Thursday, March 25, 2010

A friend

I'm not an emotional person. I don't wear my heart on my sleeve, but more likely buried under 14 layers of stuff. I don't cry often, and if I do, it's really bad. I generally chose to let things build up until I'd can't hide them anymore. It's not healthy nor ideal, but it's me. As a result, I have a hard time explaining my emotions and knowing how to react in emotional situations. The last time I can remember full out breaking down was exactly one year ago today.

A woman, whom I'd never met nor had an actual phone conversation with, lost her incredibly valiant fight with leukemia. Her name was Amanda, aka Alabama Pink. I'd read her blog for a very long time, shared emails and FB conversations with her. I felt like she was a friend, even if only in that odd way of the internet connection. I cared a great deal about her and I still do. She was funny, smart, with a wicked sharp wit, and a humor and grace about the worst parts of life that I can only hope to have should I find myself in a similar situation. She loved her husband and her son fiercely, and spoke about them so beautifully. Put simply, she was a beautiful person, inside and out.
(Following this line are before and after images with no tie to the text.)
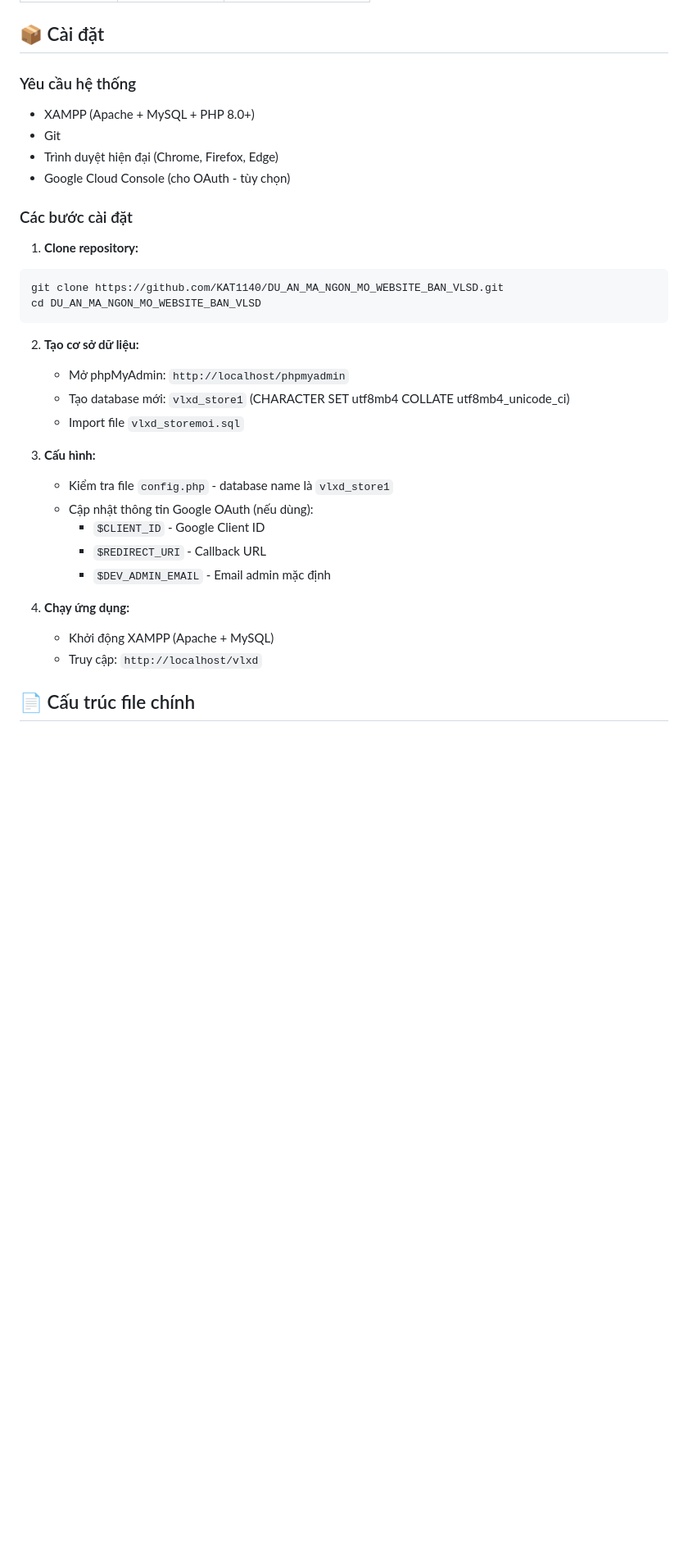
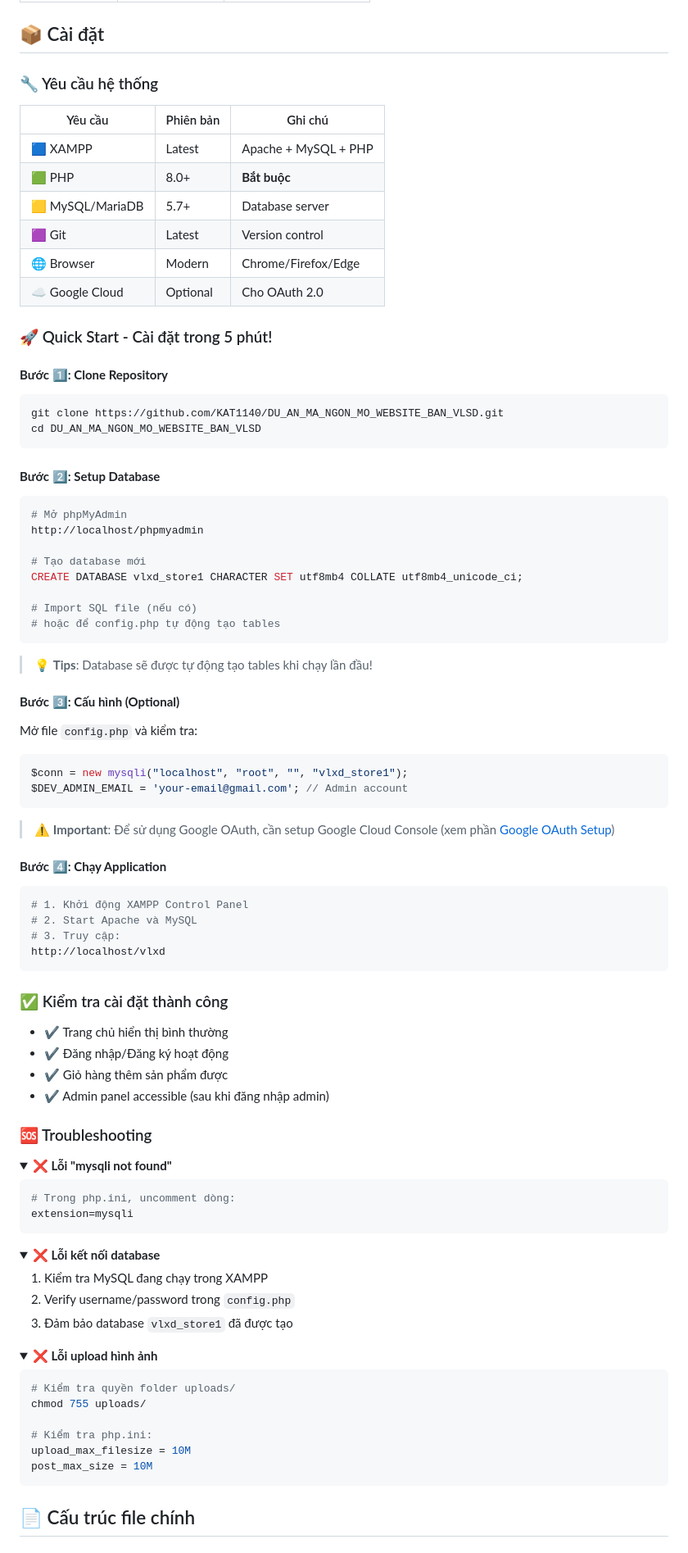
Before and after one commit to KAT1140/DU_AN_MA_NGON_MO_WEBSITE_BAN_VLSD, a Markdown page: README.md, the part around one of its changes. Shown at 82% size. Rendered like a GitHub page; folded sections open; blank space fills up the shorter version.

Commit message:
Enhance README with professional formatting and highlights

````diff
--- a/README.md
+++ b/README.md
@@ -22,35 +84,95 @@ Website thương mại điện tử chuyên cung cấp vật liệu xây dựng
 
 ## 📦 Cài đặt
 
-### Yêu cầu hệ thống
-- XAMPP (Apache + MySQL + PHP 8.0+)
-- Git
-- Trình duyệt hiện đại (Chrome, Firefox, Edge)
-- Google Cloud Console (cho OAuth - tùy chọn)
+### 🔧 Yêu cầu hệ thống
 
-### Các bước cài đặt
+| Yêu cầu | Phiên bản | Ghi chú |
+|---------|-----------|----------|
+| 🟦 XAMPP | Latest | Apache + MySQL + PHP |
+| 🟩 PHP | 8.0+ | **Bắt buộc** |
+| 🟨 MySQL/MariaDB | 5.7+ | Database server |
+| 🟪 Git | Latest | Version control |
+| 🌐 Browser | Modern | Chrome/Firefox/Edge |
+| ☁️ Google Cloud | Optional | Cho OAuth 2.0 |
 
-1. **Clone repository:**
+### 🚀 Quick Start - Cài đặt trong 5 phút!
+
+#### **Bước 1️⃣: Clone Repository**
 ```bash
 git clone https://github.com/KAT1140/DU_AN_MA_NGON_MO_WEBSITE_BAN_VLSD.git
 cd DU_AN_MA_NGON_MO_WEBSITE_BAN_VLSD
 ```
 
-2. **Tạo cơ sở dữ liệu:**
-   - Mở phpMyAdmin: `http://localhost/phpmyadmin`
-   - Tạo database mới: `vlxd_store1` (CHARACTER SET utf8mb4 COLLATE utf8mb4_unicode_ci)
-   - Import file `vlxd_storemoi.sql`
+#### **Bước 2️⃣: Setup Database**
+```bash
+# Mở phpMyAdmin
+http://localhost/phpmyadmin
 
-3. **Cấu hình:**
-   - Kiểm tra file `config.php` - database name là `vlxd_store1`
-   - Cập nhật thông tin Google OAuth (nếu dùng):
-     - `$CLIENT_ID` - Google Client ID
-     - `$REDIRECT_URI` - Callback URL
-     - `$DEV_ADMIN_EMAIL` - Email admin mặc định
+# Tạo database mới
+CREATE DATABASE vlxd_store1 CHARACTER SET utf8mb4 COLLATE utf8mb4_unicode_ci;
 
-4. **Chạy ứng dụng:**
-   - Khởi động XAMPP (Apache + MySQL)
-   - Truy cập: `http://localhost/vlxd`
+# Import SQL file (nếu có)
+# hoặc để config.php tự động tạo tables
+```
+
+> 💡 **Tips**: Database sẽ được tự động tạo tables khi chạy lần đầu!
+
+#### **Bước 3️⃣: Cấu hình (Optional)**
+
+Mở file `config.php` và kiểm tra:
+```php
+$conn = new mysqli("localhost", "root", "", "vlxd_store1");
+$DEV_ADMIN_EMAIL = 'your-email@gmail.com'; // Admin account
+```
+
+> ⚠️ **Important**: Để sử dụng Google OAuth, cần setup Google Cloud Console (xem phần [Google OAuth Setup](#-cấu-hình-google-oauth-tùy-chọn))
+
+#### **Bước 4️⃣: Chạy Application**
+```bash
+# 1. Khởi động XAMPP Control Panel
+# 2. Start Apache và MySQL
+# 3. Truy cập:
+http://localhost/vlxd
+```
+
+### ✅ Kiểm tra cài đặt thành công
+
+- ✔️ Trang chủ hiển thị bình thường
+- ✔️ Đăng nhập/Đăng ký hoạt động
+- ✔️ Giỏ hàng thêm sản phẩm được
+- ✔️ Admin panel accessible (sau khi đăng nhập admin)
+
+### 🆘 Troubleshooting
+
+<details>
+<summary><b>❌ Lỗi "mysqli not found"</b></summary>
+
+```ini
+# Trong php.ini, uncomment dòng:
+extension=mysqli
+```
+</details>
+
+<details>
+<summary><b>❌ Lỗi kết nối database</b></summary>
+
+1. Kiểm tra MySQL đang chạy trong XAMPP
+2. Verify username/password trong `config.php`
+3. Đảm bảo database `vlxd_store1` đã được tạo
+</details>
+
+<details>
+<summary><b>❌ Lỗi upload hình ảnh</b></summary>
+
+```bash
+# Kiểm tra quyền folder uploads/
+chmod 755 uploads/
+
+# Kiểm tra php.ini:
+upload_max_filesize = 10M
+post_max_size = 10M
+```
+</details>
 
 ## 📄 Cấu trúc file chính
 
````
Also changed, not shown: other parts of README.md (+64 -2 lines).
When it was first made public knowledge that she was sick, I hoped like hell that it was minor and fixable. However, as the fog cleared and the picture became clearer, I was scared for her. She was what we in the south call " good people". Bad things shouldn't happen to good people. Every day, I'd look for a new blog from her or her husband, anxious for some news. I didn't know how to go about contacting them and I honestly didn't want to be the crazy lady poking around in someone else's business. When they posted about the genetics of her illness, I became even more scared (possibly because I'm an uber-geek and researched it). Out of all the cancers in my family, leukemia was a new one. I didn't know how to fight it. However, about 2 months after Manda's diagnosis, my father-in-law, a man I love quite a lot, was also diagnosed with leukemia, but a different type. I got a crash course in leukemia at that point. That year became a blur of leukemia updates, hospitals, and hope for Manda and my father-in-law. His CLL is currently in remission.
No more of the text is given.